zaterdag 6 september 2008

Is Syrië serieus over vrede met Israël?

Is Syrië serieus wat betreft haar toenadering tot Israël? Of zitten daar andere belangen achter, en hoopt Assad de Golan voor 'een koopje' te kunnen krijgen? Onder welke voorwaarden moet Israël vrede met Syrië sluiten? Ami Isseroff bespreekt een artikel uit de Jerusalem Post.
Twee zaken die steeds worden vergeten: Assad zal, hoewel nog jong, niet eeuwig aan de macht blijven en een nieuw regime kan altijd besluiten de vrede op te zeggen.
De bestandlijnen van 1949, waar Syrië naar terug wil, waren niet de oorspronkelijke grenzen tussen Syrië en Israël, want Syrië heeft in 1948 een stukje van Palestina/Israël ingepikt. Daarbovenop eist het de gedemilitariseerde zones op, die ook onderdeel waren van het Britse mandaatgebied Palestina.

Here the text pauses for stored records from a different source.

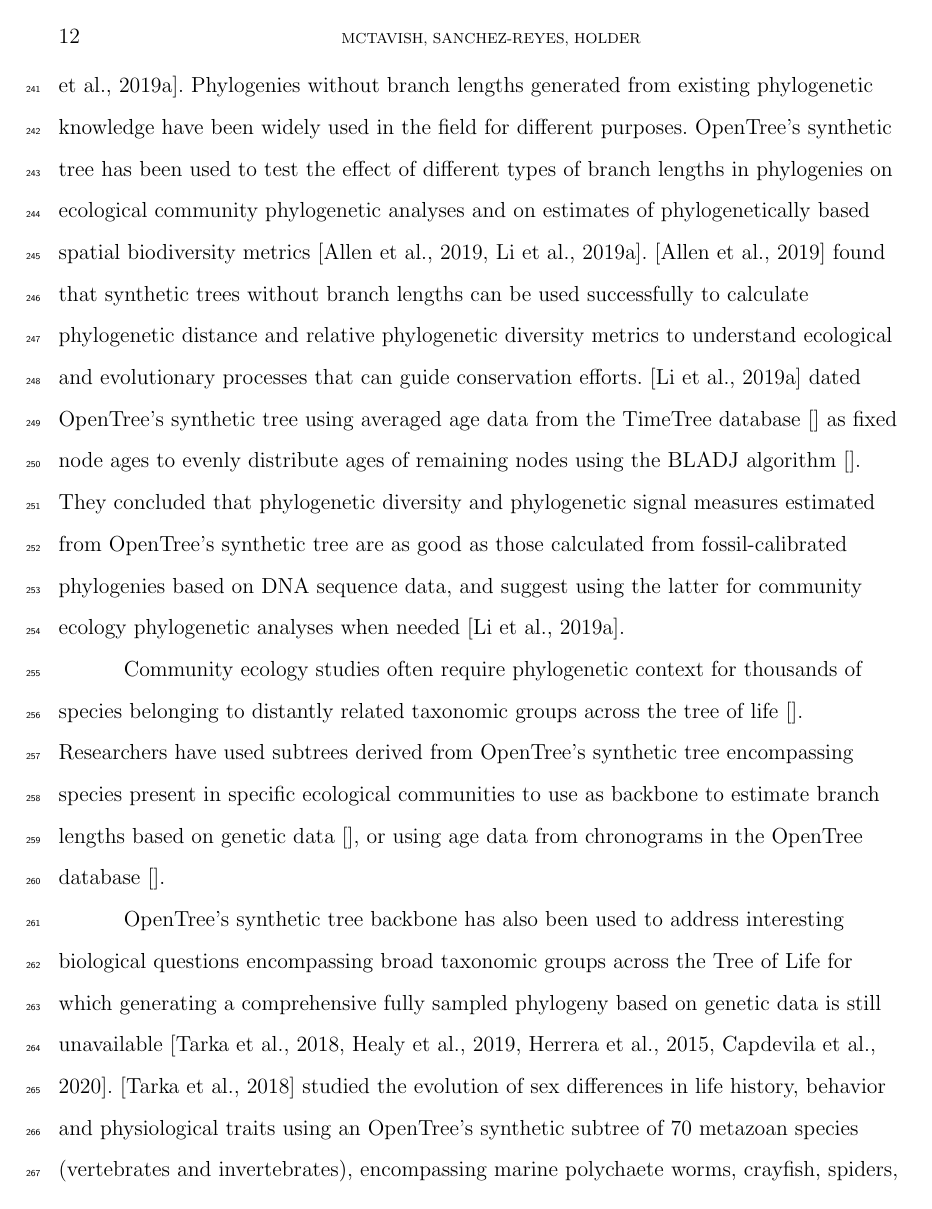
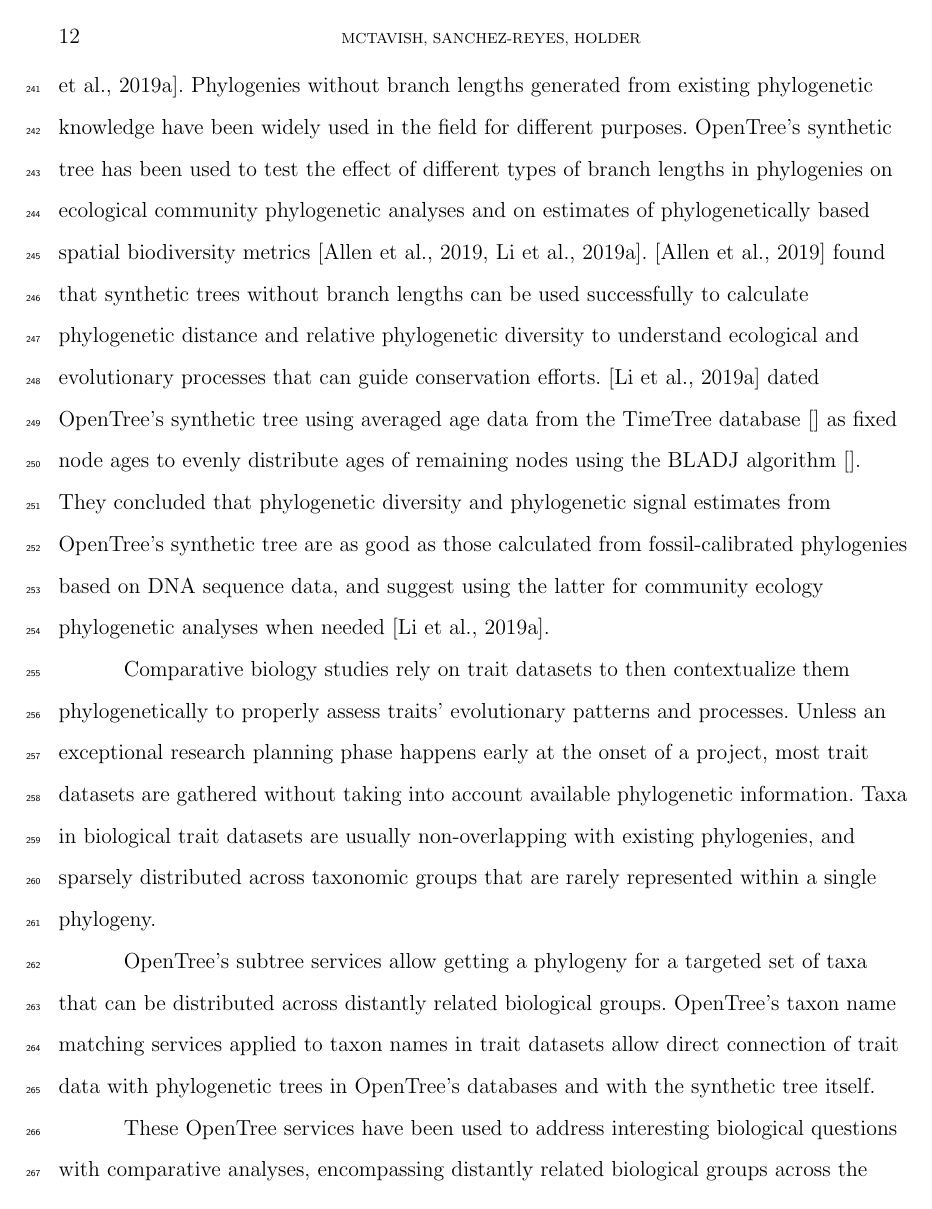
Before and after one commit to OpenTreeOfLife/python-opentree, a LaTeX document (docs/draft/python-opentree.tex): page 12 of 19 before the commit and page 12 of 20 after it. Compiled offline with pdfLaTeX.

Commit message:
discussion

```diff
--- a/docs/draft/python-opentree.tex
+++ b/docs/draft/python-opentree.tex
@@ -223,11 +223,28 @@ OpenTree's synthetic tree has been used to test the effect of different types
 of branch lengths in phylogenies on ecological community phylogenetic analyses and on estimates of
 phylogenetically based spatial biodiversity metrics \citep{allen2019spatial, li2019common}.
 \citep{allen2019spatial} found that synthetic trees without branch lengths can be used successfully
-to calculate phylogenetic distance and relative phylogenetic diversity metrics to understand
+to calculate phylogenetic distance and relative phylogenetic diversity to understand
 ecological and evolutionary processes that can guide conservation efforts.
 \citep{li2019common} dated OpenTree's synthetic tree using averaged age data from
 the TimeTree database \citep{} as fixed node ages to evenly distribute ages of remaining
 nodes using the BLADJ algorithm \citep{}. They concluded that phylogenetic diversity
-and phylogenetic signal measures estimated from OpenTree's synthetic tree are as good
+and phylogenetic signal estimates from OpenTree's synthetic tree are as good
 as those calculated from fossil-calibrated phylogenies based on DNA sequence data,
 and suggest using the latter for community ecology phylogenetic analyses when needed \citep{li2019common}.
+
+Comparative biology studies rely on trait datasets to then contextualize them phylogenetically
+to properly assess traits' evolutionary patterns and processes.
+Unless an exceptional research planning phase happens early at the onset of a project,
+most trait datasets are gathered without taking into account available phylogenetic information.
+Taxa in biological trait datasets are usually non-overlapping with existing phylogenies,
+and sparsely distributed across taxonomic groups that are rarely represented within
+a single phylogeny.
+
+OpenTree's subtree services allow getting a phylogeny for a targeted set of taxa
+that can be distributed across distantly related biological groups.
+OpenTree's taxon name matching services applied to taxon names in trait datasets
+allow direct connection of trait data with phylogenetic trees in OpenTree's databases
+and with the synthetic tree itself.
+
+These OpenTree services have been used to address interesting biological
+questions with comparative analyses, encompassing distantly related biological groups across the Tree of Life
@@ -241,7 +296,0 @@ based on genetic data \citep{}, or using age data from chronograms in the OpenTr
-OpenTree's synthetic tree backbone has also been used to address interesting biological
-questions encompassing broad taxonomic groups across the Tree of Life for which generating a
-comprehensive fully sampled phylogeny based on genetic data is still unavailable
-\citep{tarka2018sex, healy2019animal, herrera2015predicting, capdevila2020longevity}.
-\citep{tarka2018sex} studied the evolution of sex differences in life history, behavior
-and physiological traits using an OpenTree's synthetic subtree of 70 metazoan species (vertebrates and invertebrates),
-encompassing marine polychaete worms, crayfish, spiders, amphibians, birds and mammals.
```
Also changed, not shown: docs/draft/python-opentree.tex (65 more changed lines).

Israël heeft alle recht om dergelijke eisen te weigeren.
Een belangrijke vraag is ook of opgeven van de Golan een kille vrede waard is zoals met Egypte, waarin de media en politici de walgelijkste dingen, tot en met holocaustontkenning blijven spuien, en culturele en economische samenwerking in tegenspraak met het vredesverdrag wordt vermeden.

Is Syria Serious?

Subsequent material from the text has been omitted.